Start of PROVIDED RECORDS
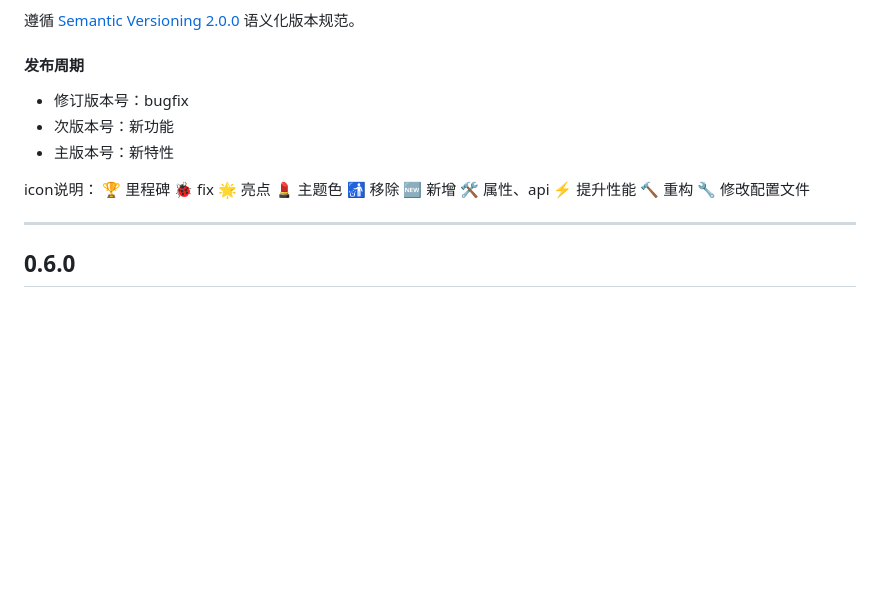
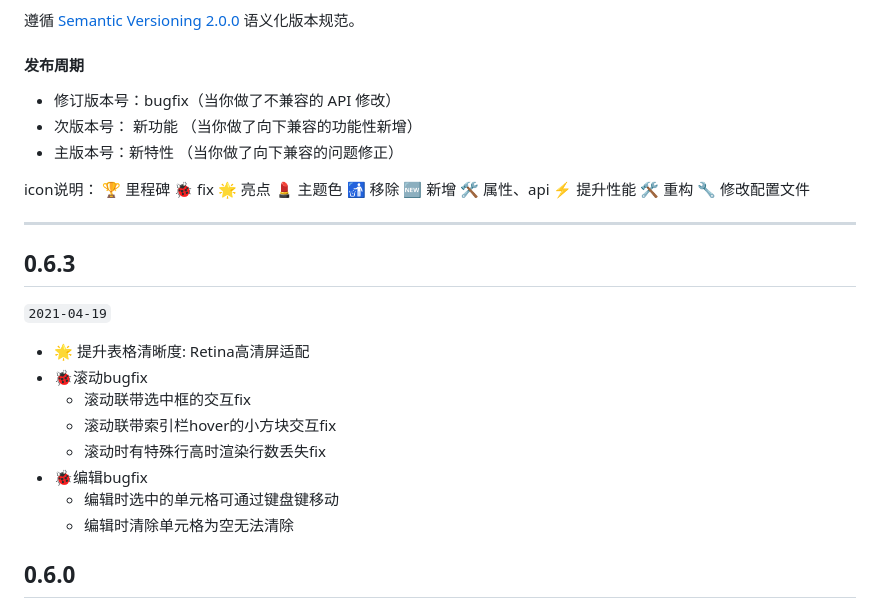
Before and after one commit to EmilyYoung71415/web-excel, a Markdown page: CHANGELOG.md, the part around the change. GitHub-like rendering; blank space fills up the shorter version.

```diff
--- a/CHANGELOG.md
+++ b/CHANGELOG.md
@@ -2,9 +2,9 @@
 
 #### 发布周期
 
-- 修订版本号：bugfix
-- 次版本号：新功能
-- 主版本号：新特性
+- 修订版本号：bugfix（当你做了不兼容的 API 修改）
+- 次版本号： 新功能  （当你做了向下兼容的功能性新增）
+- 主版本号：新特性   （当你做了向下兼容的问题修正）
 
 icon说明：
 🏆 里程碑
@@ -15,10 +15,21 @@ icon说明：
 🆕 新增
 🛠 属性、api
 ⚡️  提升性能
-🔨 重构
+🛠 重构
 🔧 修改配置文件
 
 ---
+## 0.6.3
+`2021-04-19`
+- 🌟 提升表格清晰度: Retina高清屏适配
+- 🐞滚动bugfix
+  - 滚动联带选中框的交互fix
+  - 滚动联带索引栏hover的小方块交互fix
+  - 滚动时有特殊行高时渲染行数丢失fix
+- 🐞编辑bugfix
+  - 编辑时选中的单元格可通过键盘键移动
+  - 编辑时清除单元格为空无法清除
+
 ## 0.6.0
 - 坐标网格渲染
 - 行列伸缩
```
Also changed, not shown: README.md (+109 -1 lines), screenshots/版本1效果图.png.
End of PROVIDED RECORDS
» **TASK PROMPT**
Every entry belongs in the answer exactly as written, but no picture does.

» **COMPLETED TASK**
Before and after one commit to EmilyYoung71415/web-excel, a Markdown page: CHANGELOG.md, the part around the change. GitHub-like rendering; blank space fills up the shorter version.

```diff
--- a/CHANGELOG.md
+++ b/CHANGELOG.md
@@ -2,9 +2,9 @@
 
 #### 发布周期
 
-- 修订版本号：bugfix
-- 次版本号：新功能
-- 主版本号：新特性
+- 修订版本号：bugfix（当你做了不兼容的 API 修改）
+- 次版本号： 新功能  （当你做了向下兼容的功能性新增）
+- 主版本号：新特性   （当你做了向下兼容的问题修正）
 
 icon说明：
 🏆 里程碑
@@ -15,10 +15,21 @@ icon说明：
 🆕 新增
 🛠 属性、api
 ⚡️  提升性能
-🔨 重构
+🛠 重构
 🔧 修改配置文件
 
 ---
+## 0.6.3
+`2021-04-19`
+- 🌟 提升表格清晰度: Retina高清屏适配
+- 🐞滚动bugfix
+  - 滚动联带选中框的交互fix
+  - 滚动联带索引栏hover的小方块交互fix
+  - 滚动时有特殊行高时渲染行数丢失fix
+- 🐞编辑bugfix
+  - 编辑时选中的单元格可通过键盘键移动
+  - 编辑时清除单元格为空无法清除
+
 ## 0.6.0
 - 坐标网格渲染
 - 行列伸缩
```
Also changed, not shown: README.md (+109 -1 lines), screenshots/版本1效果图.png.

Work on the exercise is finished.